Last May I told you that the Federal Trade Commission (FTC) had issued an alert informing people that some nursing homes and assisted living facilities around the country had been requiring their residents who are on Medicaid to turn over their CARES Act stimulus checks to the nursing home or assisted living facility. These facilities argued that these payments were countable resources under Medicaid rules and had to be applied toward the cost of the resident’s nursing home or assisted living services. This is categorically false. As the FTC has indicated, the stimulus checks are considered as tax credits which are not countable resources under Medicaid rules. Now with the second round of stimulus payments being made by the federal government we are again seeing nursing homes and assisted living facilities seeking to take those funds from their residents.
If a family member of yours is a Medicaid recipient in a nursing home or assisted living facility and has had his or her check taken by the facility you should demand that the funds be returned. If the facility resists returning the money, contact your state Attorney General for assistance. They are ready to help. Here is a link to how you contact your state’s attorney general. https://www.naag.org/naag/attorneys-general/whos-my-ag.php
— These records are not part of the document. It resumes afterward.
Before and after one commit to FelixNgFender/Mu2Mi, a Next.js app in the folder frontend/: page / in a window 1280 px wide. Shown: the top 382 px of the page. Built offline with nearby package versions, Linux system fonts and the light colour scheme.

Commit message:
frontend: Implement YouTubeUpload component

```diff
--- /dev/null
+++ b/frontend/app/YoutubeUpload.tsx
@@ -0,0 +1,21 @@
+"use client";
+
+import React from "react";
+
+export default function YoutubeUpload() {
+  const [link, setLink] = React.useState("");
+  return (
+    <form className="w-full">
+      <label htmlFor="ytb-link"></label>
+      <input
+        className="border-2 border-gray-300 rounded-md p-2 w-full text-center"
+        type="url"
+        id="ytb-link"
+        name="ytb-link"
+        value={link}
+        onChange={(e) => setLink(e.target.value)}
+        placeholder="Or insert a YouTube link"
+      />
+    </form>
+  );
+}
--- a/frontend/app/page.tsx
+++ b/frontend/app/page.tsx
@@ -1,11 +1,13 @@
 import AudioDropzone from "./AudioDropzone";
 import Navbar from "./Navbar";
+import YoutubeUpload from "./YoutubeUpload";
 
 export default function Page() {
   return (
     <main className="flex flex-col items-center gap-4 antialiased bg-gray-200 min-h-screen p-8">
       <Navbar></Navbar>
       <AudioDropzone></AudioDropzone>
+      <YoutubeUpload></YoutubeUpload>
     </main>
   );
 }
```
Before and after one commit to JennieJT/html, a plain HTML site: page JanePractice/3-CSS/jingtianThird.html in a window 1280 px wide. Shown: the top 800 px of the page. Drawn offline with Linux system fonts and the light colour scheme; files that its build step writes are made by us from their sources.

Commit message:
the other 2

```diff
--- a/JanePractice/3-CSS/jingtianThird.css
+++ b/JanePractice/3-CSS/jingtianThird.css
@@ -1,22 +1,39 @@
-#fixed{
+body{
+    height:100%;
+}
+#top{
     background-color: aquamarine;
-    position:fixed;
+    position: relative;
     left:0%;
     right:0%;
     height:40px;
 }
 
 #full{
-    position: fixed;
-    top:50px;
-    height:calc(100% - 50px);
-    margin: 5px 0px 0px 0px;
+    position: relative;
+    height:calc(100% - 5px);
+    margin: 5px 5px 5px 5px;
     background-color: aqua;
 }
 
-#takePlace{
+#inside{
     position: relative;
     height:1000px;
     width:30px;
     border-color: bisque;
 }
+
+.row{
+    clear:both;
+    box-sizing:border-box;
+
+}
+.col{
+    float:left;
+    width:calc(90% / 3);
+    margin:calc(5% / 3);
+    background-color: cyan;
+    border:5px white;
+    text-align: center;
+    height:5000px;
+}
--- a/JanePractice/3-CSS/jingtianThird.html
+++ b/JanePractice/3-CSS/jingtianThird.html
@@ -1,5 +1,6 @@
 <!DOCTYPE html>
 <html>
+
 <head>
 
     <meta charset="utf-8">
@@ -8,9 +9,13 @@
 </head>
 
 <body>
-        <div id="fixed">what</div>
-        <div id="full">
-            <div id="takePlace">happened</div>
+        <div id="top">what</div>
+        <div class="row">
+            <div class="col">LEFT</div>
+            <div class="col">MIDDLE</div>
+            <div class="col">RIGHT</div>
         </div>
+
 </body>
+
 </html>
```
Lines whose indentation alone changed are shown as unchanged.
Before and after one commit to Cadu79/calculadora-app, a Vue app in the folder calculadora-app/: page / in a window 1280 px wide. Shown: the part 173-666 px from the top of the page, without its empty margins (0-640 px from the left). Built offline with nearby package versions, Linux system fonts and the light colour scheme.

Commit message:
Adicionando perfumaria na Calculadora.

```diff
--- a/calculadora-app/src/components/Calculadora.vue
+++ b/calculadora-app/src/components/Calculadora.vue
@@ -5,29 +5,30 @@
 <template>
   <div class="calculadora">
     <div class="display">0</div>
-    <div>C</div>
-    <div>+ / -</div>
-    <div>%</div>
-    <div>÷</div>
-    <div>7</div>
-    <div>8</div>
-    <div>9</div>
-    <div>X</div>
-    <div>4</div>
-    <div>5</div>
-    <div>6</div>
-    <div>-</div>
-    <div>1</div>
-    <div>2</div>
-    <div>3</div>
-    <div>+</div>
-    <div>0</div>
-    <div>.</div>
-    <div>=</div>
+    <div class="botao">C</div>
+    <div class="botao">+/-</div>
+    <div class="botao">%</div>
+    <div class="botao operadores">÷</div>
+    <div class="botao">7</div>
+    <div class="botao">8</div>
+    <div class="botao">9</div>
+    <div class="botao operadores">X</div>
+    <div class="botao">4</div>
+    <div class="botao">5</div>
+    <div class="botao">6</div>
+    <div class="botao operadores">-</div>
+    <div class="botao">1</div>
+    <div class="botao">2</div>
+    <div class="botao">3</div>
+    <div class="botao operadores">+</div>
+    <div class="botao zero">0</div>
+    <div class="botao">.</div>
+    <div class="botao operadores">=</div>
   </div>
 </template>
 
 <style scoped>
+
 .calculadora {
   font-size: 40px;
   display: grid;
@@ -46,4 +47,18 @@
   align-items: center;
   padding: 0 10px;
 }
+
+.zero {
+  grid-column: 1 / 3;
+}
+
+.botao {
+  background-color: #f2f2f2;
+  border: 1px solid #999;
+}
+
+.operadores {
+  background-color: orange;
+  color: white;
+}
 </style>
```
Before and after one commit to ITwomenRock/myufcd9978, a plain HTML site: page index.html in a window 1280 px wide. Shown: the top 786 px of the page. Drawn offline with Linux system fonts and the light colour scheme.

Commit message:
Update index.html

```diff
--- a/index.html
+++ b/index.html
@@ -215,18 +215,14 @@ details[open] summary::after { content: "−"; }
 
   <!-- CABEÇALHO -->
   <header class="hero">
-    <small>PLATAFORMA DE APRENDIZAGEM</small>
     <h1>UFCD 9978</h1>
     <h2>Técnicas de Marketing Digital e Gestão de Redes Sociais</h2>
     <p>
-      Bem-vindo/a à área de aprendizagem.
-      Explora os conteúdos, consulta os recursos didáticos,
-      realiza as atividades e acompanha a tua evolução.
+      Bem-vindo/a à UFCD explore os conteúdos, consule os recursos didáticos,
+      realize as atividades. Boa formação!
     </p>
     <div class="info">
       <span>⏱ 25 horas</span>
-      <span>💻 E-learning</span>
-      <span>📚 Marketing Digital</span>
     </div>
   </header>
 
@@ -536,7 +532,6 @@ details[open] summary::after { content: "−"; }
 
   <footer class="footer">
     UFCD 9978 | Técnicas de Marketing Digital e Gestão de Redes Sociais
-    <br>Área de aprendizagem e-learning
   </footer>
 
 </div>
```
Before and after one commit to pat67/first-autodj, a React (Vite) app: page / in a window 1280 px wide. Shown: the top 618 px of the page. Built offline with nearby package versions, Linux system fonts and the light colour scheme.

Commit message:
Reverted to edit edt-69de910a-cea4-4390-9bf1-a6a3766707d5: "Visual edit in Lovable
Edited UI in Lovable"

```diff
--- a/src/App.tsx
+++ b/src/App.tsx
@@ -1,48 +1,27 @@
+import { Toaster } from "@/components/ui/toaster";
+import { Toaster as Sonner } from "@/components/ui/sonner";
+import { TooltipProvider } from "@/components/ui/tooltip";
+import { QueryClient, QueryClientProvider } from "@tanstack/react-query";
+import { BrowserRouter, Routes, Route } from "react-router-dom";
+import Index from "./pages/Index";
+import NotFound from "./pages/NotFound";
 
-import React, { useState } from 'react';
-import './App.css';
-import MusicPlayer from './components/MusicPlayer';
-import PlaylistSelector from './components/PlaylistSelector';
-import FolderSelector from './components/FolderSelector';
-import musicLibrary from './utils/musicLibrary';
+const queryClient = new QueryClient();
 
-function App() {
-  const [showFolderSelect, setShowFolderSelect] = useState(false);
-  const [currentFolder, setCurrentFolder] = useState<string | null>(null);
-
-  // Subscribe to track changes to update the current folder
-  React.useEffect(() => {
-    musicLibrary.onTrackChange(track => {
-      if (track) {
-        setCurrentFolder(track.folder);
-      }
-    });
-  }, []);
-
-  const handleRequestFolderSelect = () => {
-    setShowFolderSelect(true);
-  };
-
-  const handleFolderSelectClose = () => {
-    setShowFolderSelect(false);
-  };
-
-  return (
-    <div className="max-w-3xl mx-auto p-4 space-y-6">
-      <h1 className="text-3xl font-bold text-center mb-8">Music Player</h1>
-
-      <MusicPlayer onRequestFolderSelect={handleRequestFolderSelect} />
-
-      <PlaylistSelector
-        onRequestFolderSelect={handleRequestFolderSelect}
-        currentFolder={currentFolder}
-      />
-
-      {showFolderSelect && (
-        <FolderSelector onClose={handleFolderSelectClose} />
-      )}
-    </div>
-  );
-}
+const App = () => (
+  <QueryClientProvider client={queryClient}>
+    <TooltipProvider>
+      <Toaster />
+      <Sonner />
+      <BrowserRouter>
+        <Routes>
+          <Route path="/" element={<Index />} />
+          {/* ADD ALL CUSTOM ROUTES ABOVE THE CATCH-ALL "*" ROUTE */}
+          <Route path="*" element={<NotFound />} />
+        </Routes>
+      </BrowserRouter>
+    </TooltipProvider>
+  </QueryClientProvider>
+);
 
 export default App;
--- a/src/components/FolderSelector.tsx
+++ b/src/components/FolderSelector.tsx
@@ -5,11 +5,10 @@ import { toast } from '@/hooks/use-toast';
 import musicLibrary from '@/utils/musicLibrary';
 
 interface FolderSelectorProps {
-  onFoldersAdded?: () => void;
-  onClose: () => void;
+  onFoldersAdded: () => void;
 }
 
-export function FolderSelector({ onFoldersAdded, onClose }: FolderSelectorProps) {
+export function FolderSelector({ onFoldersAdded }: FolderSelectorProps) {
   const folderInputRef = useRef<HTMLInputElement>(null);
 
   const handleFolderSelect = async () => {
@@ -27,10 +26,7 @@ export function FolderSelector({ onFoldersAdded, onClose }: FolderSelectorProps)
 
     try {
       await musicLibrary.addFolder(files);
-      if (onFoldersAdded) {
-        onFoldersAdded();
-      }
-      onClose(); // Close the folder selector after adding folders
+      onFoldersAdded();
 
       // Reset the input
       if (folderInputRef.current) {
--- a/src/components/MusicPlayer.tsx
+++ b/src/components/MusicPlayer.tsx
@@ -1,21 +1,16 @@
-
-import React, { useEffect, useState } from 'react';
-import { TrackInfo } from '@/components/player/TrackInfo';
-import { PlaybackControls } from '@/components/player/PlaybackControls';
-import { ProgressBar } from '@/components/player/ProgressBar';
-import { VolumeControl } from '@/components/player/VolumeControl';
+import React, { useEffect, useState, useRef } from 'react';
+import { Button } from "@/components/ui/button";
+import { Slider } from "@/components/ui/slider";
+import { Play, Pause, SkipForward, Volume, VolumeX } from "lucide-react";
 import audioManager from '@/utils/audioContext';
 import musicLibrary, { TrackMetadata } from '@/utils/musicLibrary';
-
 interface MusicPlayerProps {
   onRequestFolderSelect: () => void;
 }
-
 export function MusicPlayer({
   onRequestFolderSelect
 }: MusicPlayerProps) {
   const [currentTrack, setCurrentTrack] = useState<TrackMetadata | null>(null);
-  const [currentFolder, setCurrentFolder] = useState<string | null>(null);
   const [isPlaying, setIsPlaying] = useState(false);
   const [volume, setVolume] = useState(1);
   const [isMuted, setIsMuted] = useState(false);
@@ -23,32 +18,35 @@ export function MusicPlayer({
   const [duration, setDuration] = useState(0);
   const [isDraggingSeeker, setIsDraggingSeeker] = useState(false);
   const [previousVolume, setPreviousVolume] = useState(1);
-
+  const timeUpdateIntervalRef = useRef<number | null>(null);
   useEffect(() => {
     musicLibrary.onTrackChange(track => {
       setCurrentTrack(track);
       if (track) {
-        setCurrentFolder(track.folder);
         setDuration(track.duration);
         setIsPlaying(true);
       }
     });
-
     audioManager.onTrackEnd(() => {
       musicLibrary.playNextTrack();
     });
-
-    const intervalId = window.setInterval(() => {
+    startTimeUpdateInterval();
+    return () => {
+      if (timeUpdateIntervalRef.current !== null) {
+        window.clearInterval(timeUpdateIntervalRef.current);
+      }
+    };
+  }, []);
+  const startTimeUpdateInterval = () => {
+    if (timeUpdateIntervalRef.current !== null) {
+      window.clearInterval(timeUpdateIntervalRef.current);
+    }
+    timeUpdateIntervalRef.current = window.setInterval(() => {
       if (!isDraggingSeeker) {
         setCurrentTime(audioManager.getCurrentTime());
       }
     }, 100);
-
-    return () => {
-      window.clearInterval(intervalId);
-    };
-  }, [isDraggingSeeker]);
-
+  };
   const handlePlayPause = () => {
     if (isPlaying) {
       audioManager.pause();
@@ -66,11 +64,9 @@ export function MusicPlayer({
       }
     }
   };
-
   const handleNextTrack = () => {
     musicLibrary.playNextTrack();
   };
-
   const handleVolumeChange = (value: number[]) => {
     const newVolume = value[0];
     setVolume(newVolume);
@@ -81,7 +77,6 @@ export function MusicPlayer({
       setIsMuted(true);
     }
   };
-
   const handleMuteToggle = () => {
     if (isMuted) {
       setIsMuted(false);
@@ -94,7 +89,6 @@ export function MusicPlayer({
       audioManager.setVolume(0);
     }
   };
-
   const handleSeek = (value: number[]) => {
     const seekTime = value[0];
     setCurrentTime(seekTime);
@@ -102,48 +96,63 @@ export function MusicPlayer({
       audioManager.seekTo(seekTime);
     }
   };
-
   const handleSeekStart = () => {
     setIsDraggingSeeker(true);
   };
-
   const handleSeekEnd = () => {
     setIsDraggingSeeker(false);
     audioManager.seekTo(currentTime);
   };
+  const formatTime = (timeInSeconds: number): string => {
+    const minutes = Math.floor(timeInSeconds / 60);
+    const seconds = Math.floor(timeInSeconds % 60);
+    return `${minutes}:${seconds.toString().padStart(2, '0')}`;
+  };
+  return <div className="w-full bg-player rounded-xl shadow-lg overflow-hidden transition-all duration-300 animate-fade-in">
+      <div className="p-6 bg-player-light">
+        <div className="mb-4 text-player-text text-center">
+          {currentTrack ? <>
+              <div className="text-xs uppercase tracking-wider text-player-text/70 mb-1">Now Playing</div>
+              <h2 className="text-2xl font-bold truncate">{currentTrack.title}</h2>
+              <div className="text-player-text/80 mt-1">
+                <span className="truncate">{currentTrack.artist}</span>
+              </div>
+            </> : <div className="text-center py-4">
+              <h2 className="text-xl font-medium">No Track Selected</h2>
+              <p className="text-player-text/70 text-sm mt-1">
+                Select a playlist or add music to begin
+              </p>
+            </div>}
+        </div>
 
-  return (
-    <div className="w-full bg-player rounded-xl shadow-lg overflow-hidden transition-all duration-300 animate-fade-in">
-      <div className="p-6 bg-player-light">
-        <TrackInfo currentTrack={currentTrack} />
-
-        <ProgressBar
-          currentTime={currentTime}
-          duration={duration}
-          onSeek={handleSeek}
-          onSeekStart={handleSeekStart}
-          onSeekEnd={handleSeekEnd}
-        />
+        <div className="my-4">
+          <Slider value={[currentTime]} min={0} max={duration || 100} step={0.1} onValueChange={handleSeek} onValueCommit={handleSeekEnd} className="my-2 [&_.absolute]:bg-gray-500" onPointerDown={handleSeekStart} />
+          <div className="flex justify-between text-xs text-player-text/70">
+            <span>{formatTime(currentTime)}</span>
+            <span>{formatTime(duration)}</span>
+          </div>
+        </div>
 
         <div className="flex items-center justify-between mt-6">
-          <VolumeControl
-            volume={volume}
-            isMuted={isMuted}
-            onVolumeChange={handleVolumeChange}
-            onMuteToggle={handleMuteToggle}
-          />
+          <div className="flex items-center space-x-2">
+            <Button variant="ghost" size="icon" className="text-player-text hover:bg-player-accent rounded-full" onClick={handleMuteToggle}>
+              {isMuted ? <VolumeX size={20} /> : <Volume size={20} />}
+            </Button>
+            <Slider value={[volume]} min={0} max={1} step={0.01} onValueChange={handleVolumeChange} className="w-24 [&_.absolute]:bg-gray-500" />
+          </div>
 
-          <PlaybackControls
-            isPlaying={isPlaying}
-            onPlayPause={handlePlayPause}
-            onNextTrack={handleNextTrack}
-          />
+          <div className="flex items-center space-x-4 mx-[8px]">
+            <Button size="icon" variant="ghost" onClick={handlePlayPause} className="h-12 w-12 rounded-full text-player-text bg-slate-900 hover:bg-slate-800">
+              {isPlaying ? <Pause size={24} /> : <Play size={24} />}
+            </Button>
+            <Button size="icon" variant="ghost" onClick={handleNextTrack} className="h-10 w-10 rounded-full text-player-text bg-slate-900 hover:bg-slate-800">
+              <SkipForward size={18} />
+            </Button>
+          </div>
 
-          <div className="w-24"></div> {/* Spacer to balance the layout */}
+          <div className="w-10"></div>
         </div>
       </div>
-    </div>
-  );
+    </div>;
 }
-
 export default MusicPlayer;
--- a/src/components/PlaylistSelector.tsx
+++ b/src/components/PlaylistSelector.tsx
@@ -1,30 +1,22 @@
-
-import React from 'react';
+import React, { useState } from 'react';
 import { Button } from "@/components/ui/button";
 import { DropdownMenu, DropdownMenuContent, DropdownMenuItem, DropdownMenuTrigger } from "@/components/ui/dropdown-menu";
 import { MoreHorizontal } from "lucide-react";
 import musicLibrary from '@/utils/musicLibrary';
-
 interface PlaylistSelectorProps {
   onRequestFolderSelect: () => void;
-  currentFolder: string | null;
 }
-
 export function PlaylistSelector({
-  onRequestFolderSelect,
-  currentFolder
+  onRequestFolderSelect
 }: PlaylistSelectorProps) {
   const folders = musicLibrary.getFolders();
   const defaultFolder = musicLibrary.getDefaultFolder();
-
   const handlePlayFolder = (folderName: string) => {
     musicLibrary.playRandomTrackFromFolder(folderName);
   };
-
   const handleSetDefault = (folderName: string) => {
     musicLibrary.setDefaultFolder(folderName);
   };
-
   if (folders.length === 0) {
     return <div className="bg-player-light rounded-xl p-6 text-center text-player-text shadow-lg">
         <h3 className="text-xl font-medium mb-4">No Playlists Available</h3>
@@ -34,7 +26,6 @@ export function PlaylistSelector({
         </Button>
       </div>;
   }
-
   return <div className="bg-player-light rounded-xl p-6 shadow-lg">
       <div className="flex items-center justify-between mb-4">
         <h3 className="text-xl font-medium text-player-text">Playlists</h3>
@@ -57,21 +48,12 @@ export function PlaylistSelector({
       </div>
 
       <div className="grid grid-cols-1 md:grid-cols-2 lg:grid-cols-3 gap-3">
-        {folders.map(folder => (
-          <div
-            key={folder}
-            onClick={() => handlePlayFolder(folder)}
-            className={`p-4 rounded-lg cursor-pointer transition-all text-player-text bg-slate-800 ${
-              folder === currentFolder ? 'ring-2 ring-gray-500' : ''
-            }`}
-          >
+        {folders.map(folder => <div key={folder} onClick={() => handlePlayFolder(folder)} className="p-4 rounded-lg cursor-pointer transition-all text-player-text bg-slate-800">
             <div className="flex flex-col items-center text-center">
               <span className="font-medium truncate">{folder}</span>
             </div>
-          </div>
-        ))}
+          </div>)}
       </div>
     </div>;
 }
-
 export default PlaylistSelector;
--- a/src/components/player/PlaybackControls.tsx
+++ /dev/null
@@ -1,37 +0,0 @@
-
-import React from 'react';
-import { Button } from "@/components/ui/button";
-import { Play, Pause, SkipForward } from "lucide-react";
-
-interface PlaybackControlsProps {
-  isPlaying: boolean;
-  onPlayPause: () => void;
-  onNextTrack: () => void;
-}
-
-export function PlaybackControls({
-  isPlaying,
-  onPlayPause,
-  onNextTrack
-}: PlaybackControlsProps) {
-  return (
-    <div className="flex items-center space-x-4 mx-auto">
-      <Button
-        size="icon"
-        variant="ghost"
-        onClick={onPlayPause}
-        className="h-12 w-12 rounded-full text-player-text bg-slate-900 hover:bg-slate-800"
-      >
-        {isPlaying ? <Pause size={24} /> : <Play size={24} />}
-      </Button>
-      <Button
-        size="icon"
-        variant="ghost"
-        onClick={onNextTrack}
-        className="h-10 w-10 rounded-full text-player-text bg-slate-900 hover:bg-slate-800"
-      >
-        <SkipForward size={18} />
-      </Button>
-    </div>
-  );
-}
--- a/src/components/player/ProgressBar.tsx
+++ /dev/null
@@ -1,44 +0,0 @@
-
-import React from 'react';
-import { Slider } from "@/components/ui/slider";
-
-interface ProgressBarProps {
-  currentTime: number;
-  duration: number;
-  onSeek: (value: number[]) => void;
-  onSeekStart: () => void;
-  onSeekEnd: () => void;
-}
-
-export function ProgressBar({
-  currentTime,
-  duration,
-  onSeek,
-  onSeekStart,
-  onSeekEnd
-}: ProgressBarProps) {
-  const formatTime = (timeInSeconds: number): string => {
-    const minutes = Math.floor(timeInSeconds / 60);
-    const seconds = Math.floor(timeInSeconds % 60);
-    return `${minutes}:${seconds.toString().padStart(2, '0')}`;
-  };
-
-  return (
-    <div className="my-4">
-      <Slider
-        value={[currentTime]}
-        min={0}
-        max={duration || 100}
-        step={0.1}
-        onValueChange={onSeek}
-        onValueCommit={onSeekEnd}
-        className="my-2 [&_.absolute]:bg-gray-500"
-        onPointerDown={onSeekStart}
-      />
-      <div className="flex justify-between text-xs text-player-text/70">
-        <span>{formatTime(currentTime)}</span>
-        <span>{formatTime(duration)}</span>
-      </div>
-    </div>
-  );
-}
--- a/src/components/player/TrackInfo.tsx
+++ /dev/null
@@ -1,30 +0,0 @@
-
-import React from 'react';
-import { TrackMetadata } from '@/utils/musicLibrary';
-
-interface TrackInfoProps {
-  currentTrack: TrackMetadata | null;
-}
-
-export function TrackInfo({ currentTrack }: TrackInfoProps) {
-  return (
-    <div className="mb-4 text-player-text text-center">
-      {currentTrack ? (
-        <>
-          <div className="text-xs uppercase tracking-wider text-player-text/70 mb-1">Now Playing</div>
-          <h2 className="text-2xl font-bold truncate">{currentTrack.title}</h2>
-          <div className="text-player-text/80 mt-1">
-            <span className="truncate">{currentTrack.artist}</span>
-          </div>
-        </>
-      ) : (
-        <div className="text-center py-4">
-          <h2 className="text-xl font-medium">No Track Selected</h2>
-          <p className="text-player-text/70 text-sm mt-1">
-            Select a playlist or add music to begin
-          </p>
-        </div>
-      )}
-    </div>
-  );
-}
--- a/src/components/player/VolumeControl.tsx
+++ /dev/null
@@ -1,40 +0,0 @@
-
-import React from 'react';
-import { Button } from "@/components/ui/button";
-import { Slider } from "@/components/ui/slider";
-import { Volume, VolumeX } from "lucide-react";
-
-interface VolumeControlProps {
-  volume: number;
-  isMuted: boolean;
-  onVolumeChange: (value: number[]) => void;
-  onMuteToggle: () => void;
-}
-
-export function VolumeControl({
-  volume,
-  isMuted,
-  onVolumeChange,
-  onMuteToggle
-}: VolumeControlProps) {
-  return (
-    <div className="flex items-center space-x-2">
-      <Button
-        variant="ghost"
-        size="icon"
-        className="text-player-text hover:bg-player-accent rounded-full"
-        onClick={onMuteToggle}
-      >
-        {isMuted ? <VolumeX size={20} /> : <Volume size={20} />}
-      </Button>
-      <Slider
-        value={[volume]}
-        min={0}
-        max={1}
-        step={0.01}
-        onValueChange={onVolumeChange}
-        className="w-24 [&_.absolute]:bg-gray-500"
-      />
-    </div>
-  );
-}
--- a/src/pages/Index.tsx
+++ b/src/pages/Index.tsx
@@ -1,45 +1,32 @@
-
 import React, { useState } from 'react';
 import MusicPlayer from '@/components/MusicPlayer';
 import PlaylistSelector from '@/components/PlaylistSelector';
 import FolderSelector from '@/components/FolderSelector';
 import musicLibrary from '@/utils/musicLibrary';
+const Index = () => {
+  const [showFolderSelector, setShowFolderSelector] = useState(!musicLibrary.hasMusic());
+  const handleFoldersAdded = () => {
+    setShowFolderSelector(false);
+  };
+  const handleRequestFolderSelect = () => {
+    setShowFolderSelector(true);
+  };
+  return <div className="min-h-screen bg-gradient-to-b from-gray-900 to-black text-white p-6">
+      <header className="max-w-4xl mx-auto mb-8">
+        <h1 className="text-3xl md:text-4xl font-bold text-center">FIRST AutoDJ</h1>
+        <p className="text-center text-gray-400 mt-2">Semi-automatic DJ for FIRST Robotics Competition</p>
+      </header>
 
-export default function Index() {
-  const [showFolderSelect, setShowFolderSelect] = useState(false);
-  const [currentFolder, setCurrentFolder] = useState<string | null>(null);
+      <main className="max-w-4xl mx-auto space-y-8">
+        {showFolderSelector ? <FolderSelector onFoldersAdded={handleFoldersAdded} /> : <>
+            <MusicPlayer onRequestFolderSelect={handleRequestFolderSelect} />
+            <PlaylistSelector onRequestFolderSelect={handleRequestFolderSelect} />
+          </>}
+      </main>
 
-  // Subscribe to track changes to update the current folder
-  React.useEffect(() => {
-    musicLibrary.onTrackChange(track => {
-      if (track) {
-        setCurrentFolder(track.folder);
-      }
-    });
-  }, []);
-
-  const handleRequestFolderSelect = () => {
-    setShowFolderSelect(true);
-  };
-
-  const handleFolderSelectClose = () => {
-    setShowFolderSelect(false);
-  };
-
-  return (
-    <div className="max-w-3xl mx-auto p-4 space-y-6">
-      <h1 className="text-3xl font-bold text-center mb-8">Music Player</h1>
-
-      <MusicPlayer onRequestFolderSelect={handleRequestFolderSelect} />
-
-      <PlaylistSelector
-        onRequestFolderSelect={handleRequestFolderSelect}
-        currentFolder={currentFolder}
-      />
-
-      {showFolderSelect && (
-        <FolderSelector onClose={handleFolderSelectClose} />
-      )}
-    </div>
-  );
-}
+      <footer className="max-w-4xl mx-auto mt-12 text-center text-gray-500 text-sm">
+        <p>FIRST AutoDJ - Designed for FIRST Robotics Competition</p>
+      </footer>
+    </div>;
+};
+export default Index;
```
As for other scams related to your stimulus payment, be aware that scammers are still quite active in using the stimulus payments as a basis for many scams. Trust me, you can’t trust anyone. Whenever you are contacted on the phone, by email or text message, you cannot be sure who is really contacting you. Even if your Caller ID indicates the call is from a legitimate federal agency such as the Treasury Department, it is easy for a scammer to “spoof” that number and make it appear on your Caller ID as if the call is legitimate when it is not. Neither the IRS, the Treasury Department or any other federal agency will be contacting you by phone, email or text message about the stimulus checks. Anyone contacting you by phone, email or text message indicating that he or she is a federal employee is a scammer. Also, if you are going to use the Get My Payment portal to check on the status of your payment, make sure that you are using the correct portal. Scammers are adept at constructing websites that look identical to the Get My Payment portal in order to steal your personal information and use it to make you a victim of identity theft.
Another good indication that you are being contacted by a scammer in regard to your stimulus payment is that the official name of the payment is your Economic Impact Payment. Any communication purporting to be from the federal government that refers to the payment by any other name is an obvious scam.
For those of you receiving the Scam of the day through an email, I just want to remind you that if you want to see the ever increasing list of Coronavirus scams go to the first page of the http://www.scamicide.com website and click on the tab at the top of the page that indicates “Coronavirus Scams.” Scamicide has been cited by the New York Times as one of three top sources for information about Coronavirus related scams.
If you are not a subscriber to Scamicide.com and would like to receive daily emails with the Scam of the day, all you need to do is sign up for free using this link. https://scamicide.com/scam-of-the-day/